In the 200th year since Schumann's birth, this feature looks behind the music.

Schumann turned to the novels of Jean Paul and ETA Hoffmann to access a fantasy world of dual personalities, the ordinary becoming extraordinary, humour and irony.

This inspired him to write some of his most idiosyncratic and ground-breaking piano works.

Lucy Parham is a well known Schumann interpreter and artistic director of Schumann festivals.

She reveals how literary links have shed new light on her interpretation.

Visiting Schumann's birthplace in Zwickau, Lucy looks at Schumann's extraordinary collection of books, immaculately preserved, including a novel by Jean Paul, Flegeljahre, with annotations by the composer.

A description of a masked ball from this book became Papillons.

Also in the collection, she discovers Shakespeare's Macbeth and looks at a score with a quotation from Macbeth in Schumann's hand.

As the director of the museum Thomas Synofzik explains, Schumann could never have written music without literature and he might well have become a writer.

Lucy plays Schumann's music in the museum, on a piano from 1860 played by Clara Schumann and belonging to the Wieck family, and talks about how her intepretation has deepened.

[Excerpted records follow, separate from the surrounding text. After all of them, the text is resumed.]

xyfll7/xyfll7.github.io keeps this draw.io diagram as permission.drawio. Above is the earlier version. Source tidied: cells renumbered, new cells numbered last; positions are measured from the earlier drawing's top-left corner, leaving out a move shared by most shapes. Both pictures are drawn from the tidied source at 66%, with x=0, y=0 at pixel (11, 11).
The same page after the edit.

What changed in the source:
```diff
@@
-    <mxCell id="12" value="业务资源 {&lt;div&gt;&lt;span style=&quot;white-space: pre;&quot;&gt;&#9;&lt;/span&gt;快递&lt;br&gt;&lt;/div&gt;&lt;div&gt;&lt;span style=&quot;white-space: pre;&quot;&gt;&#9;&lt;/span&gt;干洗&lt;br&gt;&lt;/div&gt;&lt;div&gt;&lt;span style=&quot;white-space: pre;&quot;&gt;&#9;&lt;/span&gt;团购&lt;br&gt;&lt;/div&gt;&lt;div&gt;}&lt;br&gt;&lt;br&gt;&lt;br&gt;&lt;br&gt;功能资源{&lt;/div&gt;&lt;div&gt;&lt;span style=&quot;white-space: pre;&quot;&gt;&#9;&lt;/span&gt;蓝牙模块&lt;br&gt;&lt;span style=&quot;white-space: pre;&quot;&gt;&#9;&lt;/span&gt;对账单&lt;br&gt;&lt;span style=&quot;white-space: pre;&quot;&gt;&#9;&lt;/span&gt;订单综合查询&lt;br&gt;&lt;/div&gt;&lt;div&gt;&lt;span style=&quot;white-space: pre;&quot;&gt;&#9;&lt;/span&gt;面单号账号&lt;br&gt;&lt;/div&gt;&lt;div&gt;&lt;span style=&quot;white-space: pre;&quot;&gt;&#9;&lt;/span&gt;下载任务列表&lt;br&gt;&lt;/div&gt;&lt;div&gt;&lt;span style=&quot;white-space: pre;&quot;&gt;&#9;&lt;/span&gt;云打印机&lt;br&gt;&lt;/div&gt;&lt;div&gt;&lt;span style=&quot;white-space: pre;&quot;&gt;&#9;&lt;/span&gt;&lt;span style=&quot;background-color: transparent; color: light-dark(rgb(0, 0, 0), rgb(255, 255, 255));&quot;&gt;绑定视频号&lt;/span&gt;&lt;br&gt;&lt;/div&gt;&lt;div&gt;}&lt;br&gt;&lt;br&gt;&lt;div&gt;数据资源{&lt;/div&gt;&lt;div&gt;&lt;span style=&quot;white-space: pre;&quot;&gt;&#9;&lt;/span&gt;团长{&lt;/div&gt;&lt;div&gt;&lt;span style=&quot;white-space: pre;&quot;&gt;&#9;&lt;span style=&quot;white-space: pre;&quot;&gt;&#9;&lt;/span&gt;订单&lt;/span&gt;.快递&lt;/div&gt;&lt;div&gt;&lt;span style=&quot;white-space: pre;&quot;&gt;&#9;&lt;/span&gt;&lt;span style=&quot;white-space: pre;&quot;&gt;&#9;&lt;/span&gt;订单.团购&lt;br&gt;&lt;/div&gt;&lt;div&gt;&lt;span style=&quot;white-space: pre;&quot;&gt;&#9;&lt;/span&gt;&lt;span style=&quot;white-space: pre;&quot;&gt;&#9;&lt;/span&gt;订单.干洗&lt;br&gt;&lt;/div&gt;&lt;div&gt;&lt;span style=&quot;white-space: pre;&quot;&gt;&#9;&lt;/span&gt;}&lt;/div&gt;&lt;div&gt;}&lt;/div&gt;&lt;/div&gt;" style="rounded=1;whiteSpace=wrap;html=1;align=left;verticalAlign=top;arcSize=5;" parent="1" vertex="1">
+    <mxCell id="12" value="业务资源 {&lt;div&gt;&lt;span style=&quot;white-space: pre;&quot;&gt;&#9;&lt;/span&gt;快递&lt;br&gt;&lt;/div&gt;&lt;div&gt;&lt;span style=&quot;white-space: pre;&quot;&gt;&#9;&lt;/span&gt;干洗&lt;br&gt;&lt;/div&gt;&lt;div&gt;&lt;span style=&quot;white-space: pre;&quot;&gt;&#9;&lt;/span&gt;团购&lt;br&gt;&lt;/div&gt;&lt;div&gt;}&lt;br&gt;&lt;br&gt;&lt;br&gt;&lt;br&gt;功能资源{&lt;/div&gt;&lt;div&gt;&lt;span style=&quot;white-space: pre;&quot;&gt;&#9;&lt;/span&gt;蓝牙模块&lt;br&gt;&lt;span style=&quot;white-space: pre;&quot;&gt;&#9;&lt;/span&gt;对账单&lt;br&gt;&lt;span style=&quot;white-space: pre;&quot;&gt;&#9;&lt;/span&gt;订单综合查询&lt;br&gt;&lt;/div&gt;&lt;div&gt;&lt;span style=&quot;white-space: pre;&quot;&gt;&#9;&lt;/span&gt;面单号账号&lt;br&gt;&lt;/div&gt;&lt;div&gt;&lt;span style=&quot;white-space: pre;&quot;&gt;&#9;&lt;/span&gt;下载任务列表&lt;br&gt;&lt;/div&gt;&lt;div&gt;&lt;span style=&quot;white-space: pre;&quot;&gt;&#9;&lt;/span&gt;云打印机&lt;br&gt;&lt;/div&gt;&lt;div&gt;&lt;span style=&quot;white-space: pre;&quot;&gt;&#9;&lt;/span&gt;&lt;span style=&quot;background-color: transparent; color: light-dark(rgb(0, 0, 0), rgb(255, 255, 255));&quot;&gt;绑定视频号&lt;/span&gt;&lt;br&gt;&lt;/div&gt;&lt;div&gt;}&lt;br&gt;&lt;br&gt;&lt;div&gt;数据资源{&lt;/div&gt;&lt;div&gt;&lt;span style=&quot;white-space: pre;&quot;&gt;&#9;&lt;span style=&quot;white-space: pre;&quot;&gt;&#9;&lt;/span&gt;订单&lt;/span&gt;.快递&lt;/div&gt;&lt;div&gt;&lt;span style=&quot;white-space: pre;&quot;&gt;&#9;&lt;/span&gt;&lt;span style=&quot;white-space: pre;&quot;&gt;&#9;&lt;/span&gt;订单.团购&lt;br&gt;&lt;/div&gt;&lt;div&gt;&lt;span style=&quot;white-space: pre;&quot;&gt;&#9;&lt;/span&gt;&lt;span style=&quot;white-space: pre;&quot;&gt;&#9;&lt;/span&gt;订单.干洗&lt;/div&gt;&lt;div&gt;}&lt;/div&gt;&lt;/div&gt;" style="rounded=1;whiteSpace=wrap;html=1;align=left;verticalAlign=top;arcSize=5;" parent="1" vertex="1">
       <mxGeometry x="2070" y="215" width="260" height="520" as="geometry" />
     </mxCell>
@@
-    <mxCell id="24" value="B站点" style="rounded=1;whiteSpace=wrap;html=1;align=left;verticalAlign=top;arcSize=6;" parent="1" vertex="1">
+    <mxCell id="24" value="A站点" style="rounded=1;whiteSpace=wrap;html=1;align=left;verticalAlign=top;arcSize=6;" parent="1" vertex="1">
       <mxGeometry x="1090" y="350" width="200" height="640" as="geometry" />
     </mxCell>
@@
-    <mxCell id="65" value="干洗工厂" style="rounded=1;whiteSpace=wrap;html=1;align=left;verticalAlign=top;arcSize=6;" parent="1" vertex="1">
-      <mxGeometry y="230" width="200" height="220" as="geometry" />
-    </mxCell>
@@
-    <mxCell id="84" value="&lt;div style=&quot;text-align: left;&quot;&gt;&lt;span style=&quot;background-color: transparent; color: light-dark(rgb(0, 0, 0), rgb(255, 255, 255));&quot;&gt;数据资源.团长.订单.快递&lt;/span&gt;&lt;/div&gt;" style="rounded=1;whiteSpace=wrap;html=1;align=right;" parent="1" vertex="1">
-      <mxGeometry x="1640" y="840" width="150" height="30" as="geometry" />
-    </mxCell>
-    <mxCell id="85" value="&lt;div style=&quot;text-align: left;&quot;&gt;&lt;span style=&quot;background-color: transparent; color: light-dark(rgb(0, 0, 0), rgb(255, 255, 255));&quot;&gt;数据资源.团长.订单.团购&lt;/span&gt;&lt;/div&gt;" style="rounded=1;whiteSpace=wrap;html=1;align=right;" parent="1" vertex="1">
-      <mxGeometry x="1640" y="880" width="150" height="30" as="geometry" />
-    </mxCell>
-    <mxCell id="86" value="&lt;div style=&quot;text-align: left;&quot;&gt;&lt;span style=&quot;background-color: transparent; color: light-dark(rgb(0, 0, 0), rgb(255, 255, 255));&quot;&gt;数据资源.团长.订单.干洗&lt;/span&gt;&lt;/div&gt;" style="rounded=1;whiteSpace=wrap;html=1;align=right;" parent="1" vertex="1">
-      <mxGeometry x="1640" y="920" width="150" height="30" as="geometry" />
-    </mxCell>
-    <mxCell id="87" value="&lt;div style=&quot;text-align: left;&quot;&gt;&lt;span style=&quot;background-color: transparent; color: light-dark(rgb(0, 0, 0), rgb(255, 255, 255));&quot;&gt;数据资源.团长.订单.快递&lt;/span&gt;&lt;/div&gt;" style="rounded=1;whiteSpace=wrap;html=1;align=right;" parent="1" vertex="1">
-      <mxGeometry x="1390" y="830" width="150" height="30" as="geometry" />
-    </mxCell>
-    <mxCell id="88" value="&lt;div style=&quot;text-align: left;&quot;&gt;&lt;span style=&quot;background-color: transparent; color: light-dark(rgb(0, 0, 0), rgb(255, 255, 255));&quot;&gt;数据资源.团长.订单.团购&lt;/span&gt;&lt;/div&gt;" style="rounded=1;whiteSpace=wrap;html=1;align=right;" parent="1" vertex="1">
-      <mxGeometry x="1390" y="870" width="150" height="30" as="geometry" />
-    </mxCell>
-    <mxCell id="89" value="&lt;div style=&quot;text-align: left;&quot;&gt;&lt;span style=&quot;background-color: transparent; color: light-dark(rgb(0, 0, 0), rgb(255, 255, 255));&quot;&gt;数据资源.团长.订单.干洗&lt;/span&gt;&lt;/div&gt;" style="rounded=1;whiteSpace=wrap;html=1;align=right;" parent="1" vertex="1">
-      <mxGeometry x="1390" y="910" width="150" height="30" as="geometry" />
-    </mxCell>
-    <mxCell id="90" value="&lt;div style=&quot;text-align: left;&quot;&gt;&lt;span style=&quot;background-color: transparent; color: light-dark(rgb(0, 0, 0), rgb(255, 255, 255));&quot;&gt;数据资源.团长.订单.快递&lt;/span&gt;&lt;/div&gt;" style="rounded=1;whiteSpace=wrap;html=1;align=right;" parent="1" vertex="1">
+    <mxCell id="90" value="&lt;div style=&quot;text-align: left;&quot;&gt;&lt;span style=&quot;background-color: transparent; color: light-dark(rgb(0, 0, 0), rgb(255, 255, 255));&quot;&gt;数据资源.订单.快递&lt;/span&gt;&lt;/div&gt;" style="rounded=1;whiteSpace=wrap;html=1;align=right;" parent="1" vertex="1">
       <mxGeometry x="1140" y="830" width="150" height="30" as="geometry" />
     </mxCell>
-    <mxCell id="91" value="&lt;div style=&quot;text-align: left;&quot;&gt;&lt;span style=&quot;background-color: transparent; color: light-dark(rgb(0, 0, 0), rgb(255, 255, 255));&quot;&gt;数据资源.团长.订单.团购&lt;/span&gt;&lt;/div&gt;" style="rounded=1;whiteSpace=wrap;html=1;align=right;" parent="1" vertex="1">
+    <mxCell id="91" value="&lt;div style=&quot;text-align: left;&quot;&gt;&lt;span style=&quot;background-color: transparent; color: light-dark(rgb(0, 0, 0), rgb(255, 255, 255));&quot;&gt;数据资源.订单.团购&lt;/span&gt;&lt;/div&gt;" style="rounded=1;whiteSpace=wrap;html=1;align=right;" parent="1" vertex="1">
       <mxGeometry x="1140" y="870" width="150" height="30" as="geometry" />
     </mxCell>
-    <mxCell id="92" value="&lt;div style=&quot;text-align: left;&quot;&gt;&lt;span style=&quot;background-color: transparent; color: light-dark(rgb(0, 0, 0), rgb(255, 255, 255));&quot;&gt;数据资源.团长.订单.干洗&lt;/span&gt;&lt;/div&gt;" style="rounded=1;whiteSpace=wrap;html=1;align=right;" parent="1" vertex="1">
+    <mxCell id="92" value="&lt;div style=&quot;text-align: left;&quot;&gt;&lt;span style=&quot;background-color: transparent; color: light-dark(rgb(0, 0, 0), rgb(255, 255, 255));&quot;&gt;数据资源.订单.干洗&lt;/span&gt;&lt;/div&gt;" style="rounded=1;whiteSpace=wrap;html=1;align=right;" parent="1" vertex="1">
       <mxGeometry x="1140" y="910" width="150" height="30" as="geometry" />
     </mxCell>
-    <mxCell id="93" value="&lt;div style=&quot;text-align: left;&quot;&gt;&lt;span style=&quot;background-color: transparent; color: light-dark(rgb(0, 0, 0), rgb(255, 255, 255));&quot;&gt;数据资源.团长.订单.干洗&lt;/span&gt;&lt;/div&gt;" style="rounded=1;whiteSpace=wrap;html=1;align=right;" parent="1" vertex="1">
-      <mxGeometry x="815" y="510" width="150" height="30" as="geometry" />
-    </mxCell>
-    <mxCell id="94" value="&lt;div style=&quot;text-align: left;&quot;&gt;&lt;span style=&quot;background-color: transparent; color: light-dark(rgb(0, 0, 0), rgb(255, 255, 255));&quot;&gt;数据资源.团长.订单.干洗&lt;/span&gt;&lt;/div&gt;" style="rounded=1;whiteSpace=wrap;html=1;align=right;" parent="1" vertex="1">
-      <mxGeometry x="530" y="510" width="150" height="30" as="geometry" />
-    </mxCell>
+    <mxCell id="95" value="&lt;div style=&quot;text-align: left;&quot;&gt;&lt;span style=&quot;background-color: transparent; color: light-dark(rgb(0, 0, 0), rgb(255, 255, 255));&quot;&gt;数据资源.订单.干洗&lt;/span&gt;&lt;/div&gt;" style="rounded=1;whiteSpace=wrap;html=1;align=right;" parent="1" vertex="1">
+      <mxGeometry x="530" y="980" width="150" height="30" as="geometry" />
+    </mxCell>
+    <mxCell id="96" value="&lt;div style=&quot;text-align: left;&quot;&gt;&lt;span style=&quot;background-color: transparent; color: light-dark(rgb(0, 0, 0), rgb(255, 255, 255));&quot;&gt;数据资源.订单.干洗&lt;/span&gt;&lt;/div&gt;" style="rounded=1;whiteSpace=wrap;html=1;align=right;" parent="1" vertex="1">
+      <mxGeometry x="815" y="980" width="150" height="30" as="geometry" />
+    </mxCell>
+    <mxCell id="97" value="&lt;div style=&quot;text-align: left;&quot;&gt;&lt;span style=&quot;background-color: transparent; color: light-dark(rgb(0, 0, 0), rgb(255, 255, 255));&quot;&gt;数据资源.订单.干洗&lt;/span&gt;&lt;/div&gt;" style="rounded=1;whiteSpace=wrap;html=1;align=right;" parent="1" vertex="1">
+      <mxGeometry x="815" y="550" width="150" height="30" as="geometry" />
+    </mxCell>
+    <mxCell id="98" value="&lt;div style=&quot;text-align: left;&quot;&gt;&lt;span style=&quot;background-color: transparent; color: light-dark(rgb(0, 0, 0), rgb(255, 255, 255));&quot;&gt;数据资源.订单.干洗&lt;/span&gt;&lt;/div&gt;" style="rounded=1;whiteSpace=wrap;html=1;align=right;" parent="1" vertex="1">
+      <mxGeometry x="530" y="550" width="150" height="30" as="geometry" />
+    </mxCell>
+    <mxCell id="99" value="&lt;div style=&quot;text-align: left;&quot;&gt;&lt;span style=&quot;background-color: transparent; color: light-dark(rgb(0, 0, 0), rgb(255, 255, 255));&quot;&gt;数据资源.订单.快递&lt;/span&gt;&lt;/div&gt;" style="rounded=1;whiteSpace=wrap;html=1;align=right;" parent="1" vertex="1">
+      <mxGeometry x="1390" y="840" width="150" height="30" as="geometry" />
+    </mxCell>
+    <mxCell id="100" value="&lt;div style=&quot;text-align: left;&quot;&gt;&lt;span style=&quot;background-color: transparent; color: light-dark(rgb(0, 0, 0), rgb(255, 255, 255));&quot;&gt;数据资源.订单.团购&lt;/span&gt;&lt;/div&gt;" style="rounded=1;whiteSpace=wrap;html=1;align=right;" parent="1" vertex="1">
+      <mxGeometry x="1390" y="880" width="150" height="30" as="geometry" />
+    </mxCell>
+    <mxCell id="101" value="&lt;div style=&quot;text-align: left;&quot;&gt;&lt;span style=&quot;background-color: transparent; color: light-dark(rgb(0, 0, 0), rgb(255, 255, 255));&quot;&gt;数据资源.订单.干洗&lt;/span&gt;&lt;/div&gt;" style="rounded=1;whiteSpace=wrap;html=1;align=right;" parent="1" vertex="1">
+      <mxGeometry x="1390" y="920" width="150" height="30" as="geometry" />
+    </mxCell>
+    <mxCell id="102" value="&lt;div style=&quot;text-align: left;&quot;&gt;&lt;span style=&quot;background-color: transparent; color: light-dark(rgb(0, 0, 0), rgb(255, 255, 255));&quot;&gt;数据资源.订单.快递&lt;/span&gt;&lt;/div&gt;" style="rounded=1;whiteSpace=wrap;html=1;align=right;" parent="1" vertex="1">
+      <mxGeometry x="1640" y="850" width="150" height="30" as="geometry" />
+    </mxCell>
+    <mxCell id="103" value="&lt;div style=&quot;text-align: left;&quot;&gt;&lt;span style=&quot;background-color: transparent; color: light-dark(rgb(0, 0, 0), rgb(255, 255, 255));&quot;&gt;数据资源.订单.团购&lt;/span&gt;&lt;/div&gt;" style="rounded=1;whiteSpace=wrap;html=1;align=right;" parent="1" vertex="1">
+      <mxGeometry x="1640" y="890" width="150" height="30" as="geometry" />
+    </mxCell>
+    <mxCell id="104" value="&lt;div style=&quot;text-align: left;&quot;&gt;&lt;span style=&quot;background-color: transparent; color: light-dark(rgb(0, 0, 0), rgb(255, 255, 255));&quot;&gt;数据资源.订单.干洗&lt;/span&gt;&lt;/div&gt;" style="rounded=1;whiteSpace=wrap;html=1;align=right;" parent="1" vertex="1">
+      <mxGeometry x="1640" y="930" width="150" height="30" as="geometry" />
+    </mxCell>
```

The feature includes insights into German literature from academics Ricarda Schmidt and Erika Reiman and the writer Laura Tunbridge.

Throughout the programme you hear Schumann's own words, and passages from the books he turned to for inspiration, read by the renowned actor and music enthusiast Henry Goodman.